c) (ii) If so, do the provisions in Part I, II and III of The Public Schools Act concerning the formation of school divisions and districts, the election of school boards, and the powers and duties of school boards meet Manitoba's constitutional obligations with reference to such a right of management and control?  If not, in what essential elements do the provisions fail to do so?"

 

Decision

Question b) was answered in the affirmative. Reiterating the interpretation contained in Mahe, the Court states that the word “facilities” encompasses more than just buildings. Therefore, it becomes necessary that parents have control over the settings in which their children are being educated. This control may only be exercised if the educational facilities belonging to the linguistic minority group constitute a distinct, physical setting.

The question c) (i) was also answered in the affirmative. The Mahe judgement answers this question. The Court thus reiterates its position: in the context of a linguistic minority, said minority has a right to manage and control the educational facilities in which its children are taught. This management and control is dependent upon the number of potential children who will take advantage of program or facility in the minority language that is being contemplated. In Manitoba, the number of children in the linguistic minority falls within the high end of the sliding scale and thus justifies the creation of a French school board.

The third question received a negative answer.

 

R. v. Rémillard, [2009] No. 387, M. J. (C.A. Man.).

Presentation of the Judgment

In this decision, the Court questions the scope of the application of Part 9 of the Charter of the City of Winnipegand of the Official Languages of Municipal Services By-law inside a Riel area designated as bilingual. More specifically, the Court questions whether the obligation of bilingualism under these legal instruments shall apply to Offence Notices issued by the police under s. 13 (1.1) of the Summary Convictions Act.

 

The Facts

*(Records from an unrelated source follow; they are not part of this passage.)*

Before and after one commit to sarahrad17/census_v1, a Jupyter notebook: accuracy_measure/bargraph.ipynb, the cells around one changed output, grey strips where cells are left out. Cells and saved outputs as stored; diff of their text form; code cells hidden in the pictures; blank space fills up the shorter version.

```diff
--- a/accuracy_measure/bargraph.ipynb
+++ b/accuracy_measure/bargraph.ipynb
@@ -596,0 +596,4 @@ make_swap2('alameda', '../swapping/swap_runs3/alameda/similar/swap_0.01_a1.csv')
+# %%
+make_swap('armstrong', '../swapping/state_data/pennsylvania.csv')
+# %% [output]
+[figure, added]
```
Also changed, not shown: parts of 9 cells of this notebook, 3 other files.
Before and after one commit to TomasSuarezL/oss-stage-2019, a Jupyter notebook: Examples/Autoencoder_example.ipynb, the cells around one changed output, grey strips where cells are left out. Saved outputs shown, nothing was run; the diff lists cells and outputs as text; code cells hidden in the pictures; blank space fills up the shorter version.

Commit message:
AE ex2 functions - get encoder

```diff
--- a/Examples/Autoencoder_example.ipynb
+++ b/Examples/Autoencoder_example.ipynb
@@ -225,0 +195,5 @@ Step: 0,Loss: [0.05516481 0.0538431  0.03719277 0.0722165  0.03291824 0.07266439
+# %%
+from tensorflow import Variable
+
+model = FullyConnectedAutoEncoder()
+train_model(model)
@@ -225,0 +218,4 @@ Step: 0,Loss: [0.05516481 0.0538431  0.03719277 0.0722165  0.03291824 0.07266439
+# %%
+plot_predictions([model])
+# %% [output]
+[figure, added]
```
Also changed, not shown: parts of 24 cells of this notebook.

The Crown appeals against a trial court judgment declaring the Offence Notices issued to the respondents as invalid as information contained therein was not written in French, despite the fact that the defendants reside in a designated bilingual area.

 

Questions at bar (regarding language rights)

“Did the trial judge err in point of law when he interpreted Part 9 of the Charter of the City of Winnipeg and the Official Languages of Municipal Services By-law, in respect of the delivery of municipal services in both official languages, as including the Offence Notices issued by members of the Winnipeg Police Service under s. 13(1.1) of The Summary Convictions Act?

 

“Did the trial judge err in point of law when he found that the Offence Notices were invalid and dismissed them on the grounds that a prosecution cannot proceed on the basis of nullities?”

 

“Did the trial judge act in excess of his jurisdiction when he quashed the Offence Notices?”

 

Decision

The Court concludes that it should not answer the first question because it was not raised at the time of the call. Moreover, it rules that the right to make a complaint to the ombudsman to report that the city has failed to meet its obligations - a right provided for in section 463 of the Charter of the City of Winnipeg - is not the only available remedy. Indeed, the Court ruled that the Offence Notice may have its validity challenged before a court of justice and that the latter may determine the appropriate remedy if it finds the notice invalid. In addition, the Court held that the trial judge was not required to amend the Offence Notice so it would be in conformity with the language requirements. It concludes that such a change would be an accommodation, and not an appropriate remedy, which would diminish the importance of the City’s obligations and undermine the language rights of the residents of the area designated as .

This content has been updated on 7 April 2016 at 15 h 20 min.